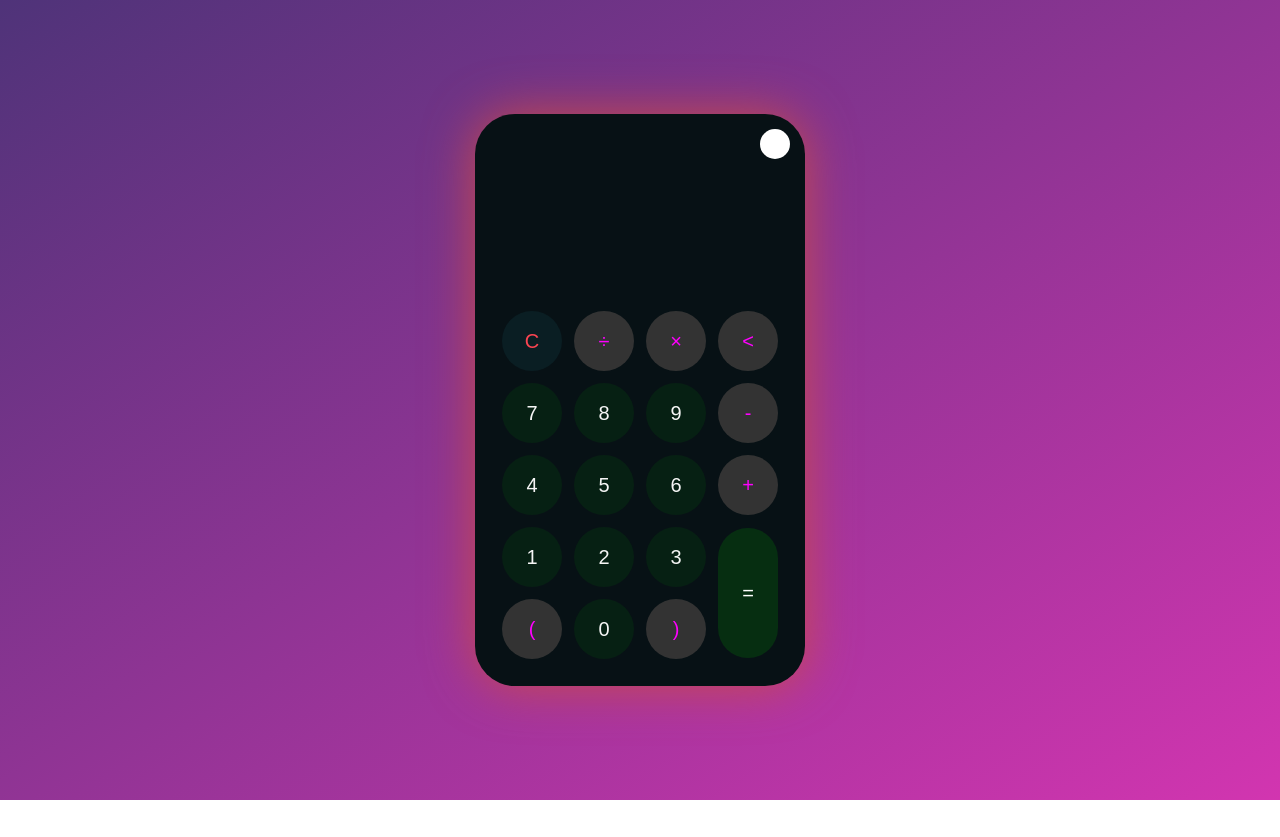
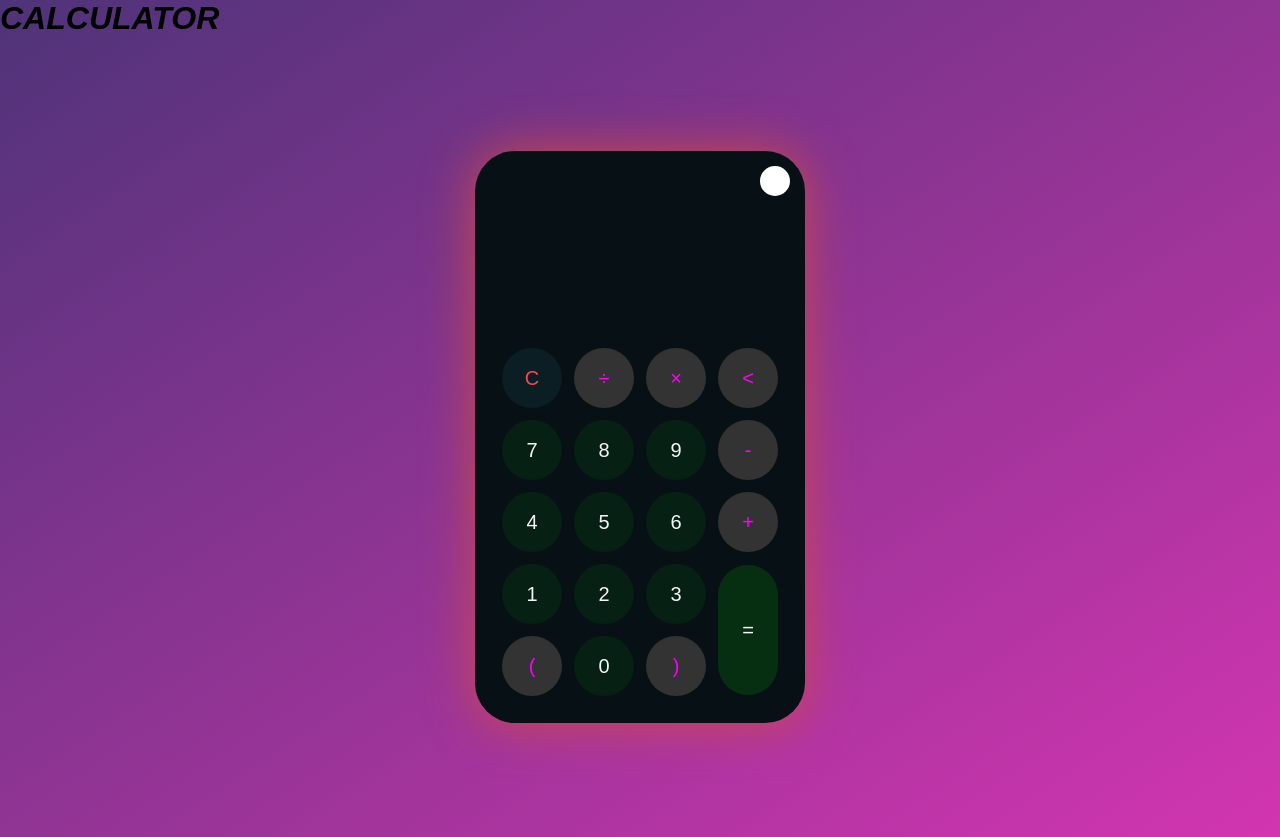
Before and after one commit to AarkeshM/Calculator-, a plain HTML site: page index.html in a window 1280 px wide. Before the commit the page ends 800 px from the top, so only its background shows below. Drawn offline with Linux system fonts and the light colour scheme.

Commit message:
Update index.html

```diff
--- a/index.html
+++ b/index.html
@@ -8,6 +8,7 @@
         <title>calculator</title>
     </head>
     <body>
+        <h1><b><i>CALCULATOR</i></b></h1>
         <div class="container">
         <div class="calculator dark">
         <div class="theme-toggler active">
```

→ WHAT IS BEING ASKED: Pick out and copy the lines of the material that include the word "html".

→ RESULT OF THIS EXERCISE:
Before and after one commit to AarkeshM/Calculator-, a plain HTML site: page index.html in a window 1280 px wide. Before the commit the page ends 800 px from the top, so only its background shows below. Drawn offline with Linux system fonts and the light colour scheme.
Update index.html
--- a/index.html
+++ b/index.html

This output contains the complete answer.